Problem description: Down to the final line, write out the data below exactly.

Information provided:
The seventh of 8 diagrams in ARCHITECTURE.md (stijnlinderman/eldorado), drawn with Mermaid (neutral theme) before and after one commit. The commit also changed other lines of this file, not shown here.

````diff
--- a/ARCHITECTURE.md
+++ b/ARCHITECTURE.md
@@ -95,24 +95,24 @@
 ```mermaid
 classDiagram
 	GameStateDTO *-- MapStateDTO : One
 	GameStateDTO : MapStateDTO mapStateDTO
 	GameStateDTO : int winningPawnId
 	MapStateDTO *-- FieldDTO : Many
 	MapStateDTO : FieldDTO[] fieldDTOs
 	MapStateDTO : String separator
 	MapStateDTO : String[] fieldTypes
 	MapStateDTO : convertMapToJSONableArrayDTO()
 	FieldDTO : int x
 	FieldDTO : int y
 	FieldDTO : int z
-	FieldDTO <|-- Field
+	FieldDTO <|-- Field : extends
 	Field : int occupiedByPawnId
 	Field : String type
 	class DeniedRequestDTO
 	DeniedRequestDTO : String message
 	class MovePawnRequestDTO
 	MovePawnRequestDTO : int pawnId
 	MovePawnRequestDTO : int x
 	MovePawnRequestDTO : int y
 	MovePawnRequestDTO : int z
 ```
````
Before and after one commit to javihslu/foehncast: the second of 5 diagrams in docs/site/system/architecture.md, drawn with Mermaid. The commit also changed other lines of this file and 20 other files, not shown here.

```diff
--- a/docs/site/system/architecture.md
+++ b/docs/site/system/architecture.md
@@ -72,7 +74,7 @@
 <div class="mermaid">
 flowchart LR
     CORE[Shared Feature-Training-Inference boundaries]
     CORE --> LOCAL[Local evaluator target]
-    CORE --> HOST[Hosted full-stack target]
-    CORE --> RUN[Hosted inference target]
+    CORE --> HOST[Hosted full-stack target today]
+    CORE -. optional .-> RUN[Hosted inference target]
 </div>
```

Solution below:
The seventh of 8 diagrams in ARCHITECTURE.md (stijnlinderman/eldorado), drawn with Mermaid (neutral theme) before and after one commit. The commit also changed other lines of this file, not shown here.

````diff
--- a/ARCHITECTURE.md
+++ b/ARCHITECTURE.md
@@ -95,24 +95,24 @@
 ```mermaid
 classDiagram
 	GameStateDTO *-- MapStateDTO : One
 	GameStateDTO : MapStateDTO mapStateDTO
 	GameStateDTO : int winningPawnId
 	MapStateDTO *-- FieldDTO : Many
 	MapStateDTO : FieldDTO[] fieldDTOs
 	MapStateDTO : String separator
 	MapStateDTO : String[] fieldTypes
 	MapStateDTO : convertMapToJSONableArrayDTO()
 	FieldDTO : int x
 	FieldDTO : int y
 	FieldDTO : int z
-	FieldDTO <|-- Field
+	FieldDTO <|-- Field : extends
 	Field : int occupiedByPawnId
 	Field : String type
 	class DeniedRequestDTO
 	DeniedRequestDTO : String message
 	class MovePawnRequestDTO
 	MovePawnRequestDTO : int pawnId
 	MovePawnRequestDTO : int x
 	MovePawnRequestDTO : int y
 	MovePawnRequestDTO : int z
 ```
````
Before and after one commit to javihslu/foehncast: the second of 5 diagrams in docs/site/system/architecture.md, drawn with Mermaid. The commit also changed other lines of this file and 20 other files, not shown here.

```diff
--- a/docs/site/system/architecture.md
+++ b/docs/site/system/architecture.md
@@ -72,7 +74,7 @@
 <div class="mermaid">
 flowchart LR
     CORE[Shared Feature-Training-Inference boundaries]
     CORE --> LOCAL[Local evaluator target]
-    CORE --> HOST[Hosted full-stack target]
-    CORE --> RUN[Hosted inference target]
+    CORE --> HOST[Hosted full-stack target today]
+    CORE -. optional .-> RUN[Hosted inference target]
 </div>
```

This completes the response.